Twenty-five district councilors were supposed to attend the oath-taking ceremony, but one, Peter Choi Chi-keung, from the eastern district did not show up. Choi was immediately disqualified, while the other 24 were sworn in, according to media reports, citing HKSAR Secretary for Home Affairs Caspar Tsui Ying-wai. 

The HKSAR government later said that the validity of seven district councilors oath-taking remains questionable and has not been confirmed. These district councilors, including Clarisse Yeung, who was among the 47 anti-government figures charged with subversion for organizing and participating in a primary vote for the LegCo election, have been requested to submit additional information to help determine the validity of their oaths.

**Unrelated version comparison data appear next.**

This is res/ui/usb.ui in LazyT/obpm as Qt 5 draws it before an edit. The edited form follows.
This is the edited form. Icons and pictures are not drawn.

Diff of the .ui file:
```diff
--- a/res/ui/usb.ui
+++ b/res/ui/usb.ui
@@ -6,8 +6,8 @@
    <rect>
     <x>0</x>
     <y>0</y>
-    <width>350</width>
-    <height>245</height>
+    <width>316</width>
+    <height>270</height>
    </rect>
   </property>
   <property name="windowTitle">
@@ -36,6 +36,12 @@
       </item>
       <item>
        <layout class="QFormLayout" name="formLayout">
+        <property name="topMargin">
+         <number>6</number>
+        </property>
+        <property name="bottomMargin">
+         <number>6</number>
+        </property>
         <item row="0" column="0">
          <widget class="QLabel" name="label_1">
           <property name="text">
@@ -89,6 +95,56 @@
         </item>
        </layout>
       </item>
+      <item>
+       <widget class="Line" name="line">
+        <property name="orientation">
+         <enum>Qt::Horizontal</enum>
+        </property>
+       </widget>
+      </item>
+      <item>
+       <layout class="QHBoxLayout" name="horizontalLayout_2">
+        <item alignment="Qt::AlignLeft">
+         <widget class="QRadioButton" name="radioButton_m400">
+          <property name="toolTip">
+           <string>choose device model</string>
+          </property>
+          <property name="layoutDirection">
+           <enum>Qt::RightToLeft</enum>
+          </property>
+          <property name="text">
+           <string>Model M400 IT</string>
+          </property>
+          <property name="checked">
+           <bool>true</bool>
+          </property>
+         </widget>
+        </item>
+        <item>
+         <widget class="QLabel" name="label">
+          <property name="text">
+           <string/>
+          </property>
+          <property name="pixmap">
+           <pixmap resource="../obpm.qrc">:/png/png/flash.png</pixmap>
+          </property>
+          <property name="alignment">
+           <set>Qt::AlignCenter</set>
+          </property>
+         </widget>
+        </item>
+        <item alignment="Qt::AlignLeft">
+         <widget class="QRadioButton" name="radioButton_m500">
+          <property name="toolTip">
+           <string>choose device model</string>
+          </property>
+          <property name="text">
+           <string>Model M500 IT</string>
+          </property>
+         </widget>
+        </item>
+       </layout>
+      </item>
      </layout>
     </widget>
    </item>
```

Friday's ceremony was the first of four planned to swear in 211 district councilors. The ceremonies come after a bill on oath-taking requirements for district councilors came into force on May 21. The widely-applauded bill requires all district councilors to pledge loyalty to the Basic Law and the HKSAR.

After the ceremony, some district councilors who completed the oath-taking ceremony told reporters that the ceremony was like the one for the Legislative Council (LegCo) members and "even more solemn." 

District councilor Kwok Wai-keung said that the ceremony marked "one of the milestones of enforcing 'patriots ruling Hong Kong.'"

Another district councilor Paul Tse Wai-chun said the attendees solemnly took the oath and behaved "100 percent normally." 

HKSAR Chief Executive Carrie Lam said earlier this week that if there would be any oath that the HKSAR government doubted, the district councilors involved would have the opportunity to make representations and the oath-commissioner would judge, with legal advice possibly involved.

Requiring oaths from the city's civil servants is in line with the principle of only "patriots governing Hong Kong," Tian Feilong, a Hong Kong affairs expert at Beihang University in Beijing, told the Global Times in an earlier interview. "Through this process, we can screen people in order to further enhance the quality of Hong Kong civil servant services, and only let those who are truly qualified for the positions serve."

Global Times